Sir Conan Doyle’s famous fictional detective, Sherlock Holmes, couldn’t form any theories or draw any conclusions until he had sufficient data. The same is true for climate risk and adaptation practitioners – data and information are the basic building blocks of everything we do: the analyses we perform, the reports we build, the decisions we encourage, and the improved resilience we hopefully derive.
Against this backdrop of a need for robust, contextual and high-resolution climate data and information, a recently published technical note by the Asian Development Bank (ADB) provides a concise, yet detailed summary of open source datasets that can be used to assist experts carrying out climate risk assessments.
Authored by Rob Wilby, a close friend of Acclimatise, and colleagues at the ADB, this technical note provides details of 70 sources of public information, including data on historical and future climate, climate-related disasters, indicators of national vulnerability, and preparedness to adapt.
Data sources are collated in four appendices, which broadly map to successive phases of the ADB Climate Risk Management Framework, covering:
- National emissions, climate vulnerability, risks, and impacts;
- Historic weather, climate, and environmental change;
- Multidecadal, regional climate change projections; and
- Climate change impacts and adaptation.
Although the report focuses on the Asia and Pacific region, it does have wider applicability as most of the datasets are global in coverage.

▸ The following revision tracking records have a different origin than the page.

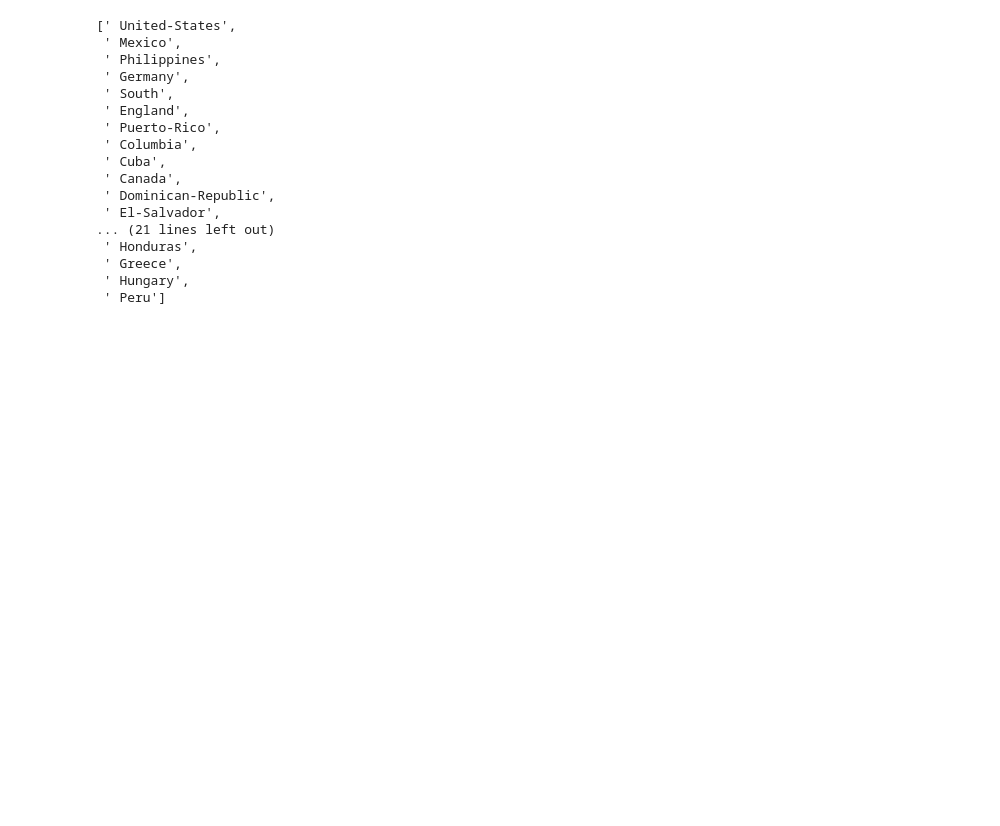
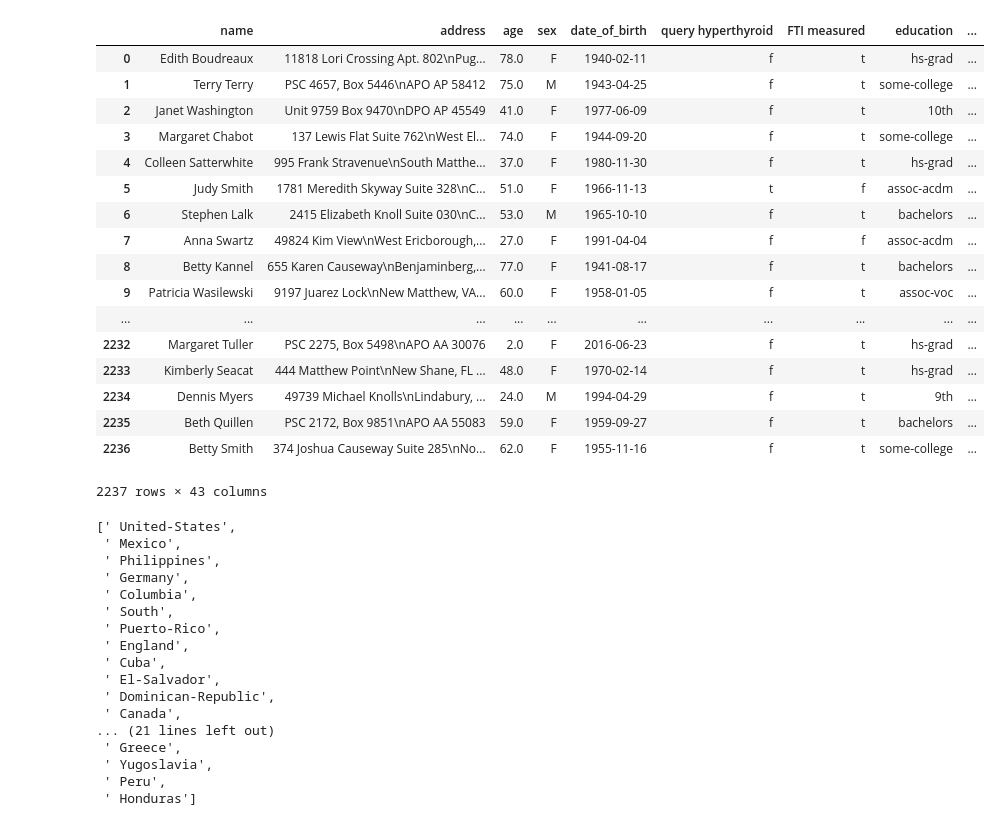
Before and after one commit to zuhi6/IAU-Projekt, a Jupyter notebook: Projekt_2_faza.ipynb, the cells around one changed output. Cells and saved outputs as stored; diff of their text form; code cells hidden in the pictures; blank space fills up the shorter version.

Commit message:
added Pipeline

```diff
--- a/Projekt_2_faza.ipynb
+++ b/Projekt_2_faza.ipynb
@@ -258,0 +106,8 @@ memory usage: 751.6+ KB
+# %%
+for index, row in merged.iterrows():
+    if(str(row["medical_info"]) != 'nan'):
+        newRow = eval(row["medical_info"])
+        for key, value in newRow.items():
+            merged.loc[index,key] = value
+merged = merged.drop("medical_info",axis=1)
+merged.info()
@@ -258,0 +132,4 @@ memory usage: 751.6+ KB
+# %%
+def changeToFloat(df,column):
+    df[column] = df[column].map(lambda x: float(x))
+    return df
@@ -258,0 +150,24 @@ memory usage: 751.6+ KB
+# %%
+class MeanTransformer(TransformerMixin):
+    def __init__(self,column):
+        self.column = column
+
+    def fit(self,df, y=None):
+        self.mean = np.nanmean(df[self.column].tolist())
+        return self
+    def transform(self,df,y=None):
+        df[self.column] = df[self.column].map(lambda x: self.mean if str(x).lower() == 'nan' else x)
+        return df
+
+
+average_columns = ["age","TT4","T4U","capital-loss","TSH","FTI"]
+tupleList = []
+for column in average_columns:
+    merged = changeToFloat(merged,column)
+    tupleList.append((column,MeanTransformer(column)))
+
+pip = Pipeline(tupleList)
+model = pip.fit(merged)
+new_data = pip.transform(merged)
+new_data[new_data["age"] > 300]
+merged.info()
@@ -258,0 +338,25 @@ memory usage: 751.6+ KB
+# %%
+merged["education"] = merged["education"].map(lambda x: x.lower().replace("_","-"))
+
+merged = merged.drop("TBG",axis=1)
+merged = merged.drop("TBG measured",axis=1)
+merged
+# %% [output]
+|  | name | address | age | sex | date_of_birth | query hyperthyroid | FTI measured | education | ... |
+| 0 | Edith Boudreaux | 11818 Lori Crossing Apt. 802\nPug... | 78.0 | F | 1940-02-11 | f | t | hs-grad | ... |
+| 1 | Terry Terry | PSC 4657, Box 5446\nAPO AP 58412 | 75.0 | M | 1943-04-25 | f | t | some-college | ... |
+| 2 | Janet Washington | Unit 9759 Box 9470\nDPO AP 45549 | 41.0 | F | 1977-06-09 | f | t | 10th | ... |
+| 3 | Margaret Chabot | 137 Lewis Flat Suite 762\nWest El... | 74.0 | F | 1944-09-20 | f | t | some-college | ... |
+| 4 | Colleen Satterwhite | 995 Frank Stravenue\nSouth Matthe... | 37.0 | F | 1980-11-30 | f | t | hs-grad | ... |
+| 5 | Judy Smith | 1781 Meredith Skyway Suite 328\nC... | 51.0 | F | 1966-11-13 | t | f | assoc-acdm | ... |
+| 6 | Stephen Lalk | 2415 Elizabeth Knoll Suite 030\nC... | 53.0 | M | 1965-10-10 | f | t | bachelors | ... |
+| 7 | Anna Swartz | 49824 Kim View\nWest Ericborough,... | 27.0 | F | 1991-04-04 | f | f | assoc-acdm | ... |
+| 8 | Betty Kannel | 655 Karen Causeway\nBenjaminberg,... | 77.0 | F | 1941-08-17 | f | t | bachelors | ... |
+| 9 | Patricia Wasilewski | 9197 Juarez Lock\nNew Matthew, VA... | 60.0 | F | 1958-01-05 | f | t | assoc-voc | ... |
+| ... | ... | ... | ... | ... | ... | ... | ... | ... | ... |
+| 2232 | Margaret Tuller | PSC 2275, Box 5498\nAPO AA 30076 | 2.0 | F | 2016-06-23 | f | t | hs-grad | ... |
+| 2233 | Kimberly Seacat | 444 Matthew Point\nNew Shane, FL ... | 48.0 | F | 1970-02-14 | f | t | hs-grad | ... |
+| 2234 | Dennis Myers | 49739 Michael Knolls\nLindabury, ... | 24.0 | M | 1994-04-29 | f | t | 9th | ... |
+| 2235 | Beth Quillen | PSC 2172, Box 9851\nAPO AA 55083 | 59.0 | F | 1959-09-27 | f | t | bachelors | ... |
+| 2236 | Betty Smith | 374 Joshua Causeway Suite 285\nNo... | 62.0 | F | 1955-11-16 | f | t | some-college | ... |
+2237 rows × 43 columns
@@ -300,23 +458,23 @@ memory usage: 751.6+ KB
 #merged['on thyroxine'].value_counts().index.tolist()
 #merged['T3 measured'].value_counts().index.tolist()
 # merged['psych'].value_counts().index.tolist()
-merged["education"] = merged["education"].map(lambda x: x.lower().replace("_","-"))
+
 merged['native-country'].value_counts().index.tolist()
 # %% [output]
 [' United-States',
  ' Mexico',
  ' Philippines',
  ' Germany',
+ ' Columbia',
  ' South',
+ ' Puerto-Rico',
  ' England',
- ' Puerto-Rico',
- ' Columbia',
  ' Cuba',
+ ' El-Salvador',
+ ' Dominican-Republic',
  ' Canada',
- ' Dominican-Republic',
- ' El-Salvador',
 ... (21 lines left out)
- ' Honduras',
  ' Greece',
- ' Hungary',
- ' Peru']
+ ' Yugoslavia',
+ ' Peru',
+ ' Honduras']
```
Also changed, not shown: parts of 18 cells of this notebook.
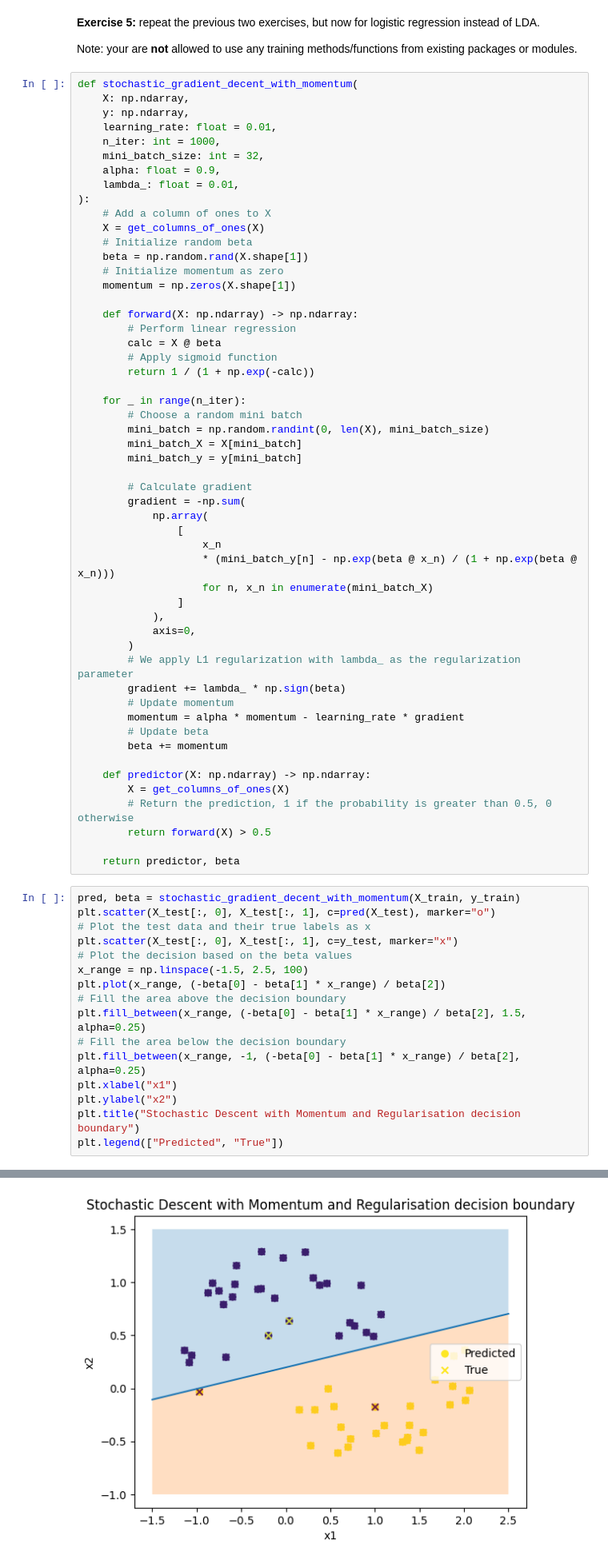
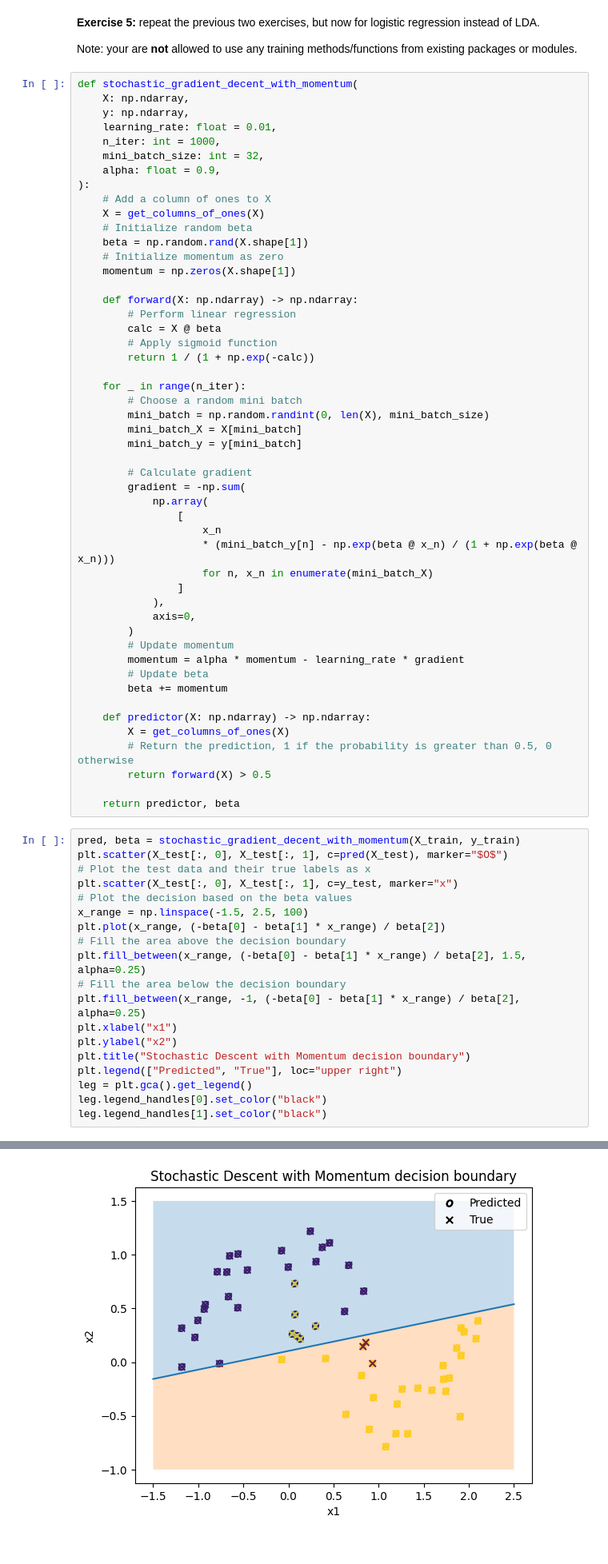
Before and after one commit to AlbinLind/Data-Science-Methodology, a Jupyter notebook: week 3/DSM_assignment2.ipynb, the cells around one changed output, grey strips where cells are left out. Shown at 80% size. Drawn from its saved outputs; the diff is of its cells as text.

```diff
--- a/week 3/DSM_assignment2.ipynb
+++ b/week 3/DSM_assignment2.ipynb
@@ -371,7 +381,6 @@ def stochastic_gradient_decent_with_momentum(
     n_iter: int = 1000,
     mini_batch_size: int = 32,
     alpha: float = 0.9,
-    lambda_: float = 0.01,
 ):
     # Add a column of ones to X
     X = get_columns_of_ones(X)
@@ -403,8 +412,6 @@ def stochastic_gradient_decent_with_momentum(
             ),
             axis=0,
         )
-        # We apply L1 regularization with lambda_ as the regularization parameter
-        gradient += lambda_ * np.sign(beta)
         # Update momentum
         momentum = alpha * momentum - learning_rate * gradient
         # Update beta
@@ -418,7 +425,7 @@ def stochastic_gradient_decent_with_momentum(
     return predictor, beta
 # %%
 pred, beta = stochastic_gradient_decent_with_momentum(X_train, y_train)
-plt.scatter(X_test[:, 0], X_test[:, 1], c=pred(X_test), marker="o")
+plt.scatter(X_test[:, 0], X_test[:, 1], c=pred(X_test), marker="$O$")
 # Plot the test data and their true labels as x
 plt.scatter(X_test[:, 0], X_test[:, 1], c=y_test, marker="x")
 # Plot the decision based on the beta values
@@ -430,6 +437,9 @@ plt.fill_between(x_range, (-beta[0] - beta[1] * x_range) / beta[2], 1.5, alpha=0
 plt.fill_between(x_range, -1, (-beta[0] - beta[1] * x_range) / beta[2], alpha=0.25)
 plt.xlabel("x1")
 plt.ylabel("x2")
-plt.title("Stochastic Descent with Momentum and Regularisation decision boundary")
-plt.legend(["Predicted", "True"])
+plt.title("Stochastic Descent with Momentum decision boundary")
+plt.legend(["Predicted", "True"], loc="upper right")
+leg = plt.gca().get_legend()
+leg.legend_handles[0].set_color("black")
+leg.legend_handles[1].set_color("black")
 # %% [output]
@@ -437,4 +446,4 @@ plt.legend(["Predicted", "True"])
-[figure, old version]
+[figure, new version]
 # %% [markdown]
 Train the Stochastic Gradient Descent on transformed data
 # %%
```
Also changed, not shown: parts of 8 cells of this notebook.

As the authors acknowledge, there is a limit to which globally accessible, open source data can meet the detailed information needs of local adaptation projects. This note is intended to supplement rather than replace efforts to gather relevant climate information from government agencies and counterparts.
The technical note concludes by encouraging ADB, other multilateral development banks, and partner agencies to continue to invest in programs that strengthen national monitoring systems for climate and environmental change. Unfortunately, large parts of the developing world still lack both the climate and socioeconomic information required for robust climate risk assessments – in particular, for high-elevation and physically remote locations.
Remotely-sensed and reanalysis products certainly improve coverage, but the accuracy of these assets ultimately depends on high-quality observing networks. As the note highlights, open access to long-term records is invaluable for detecting emergent risks and devising, then implementing, effective adaptation measures.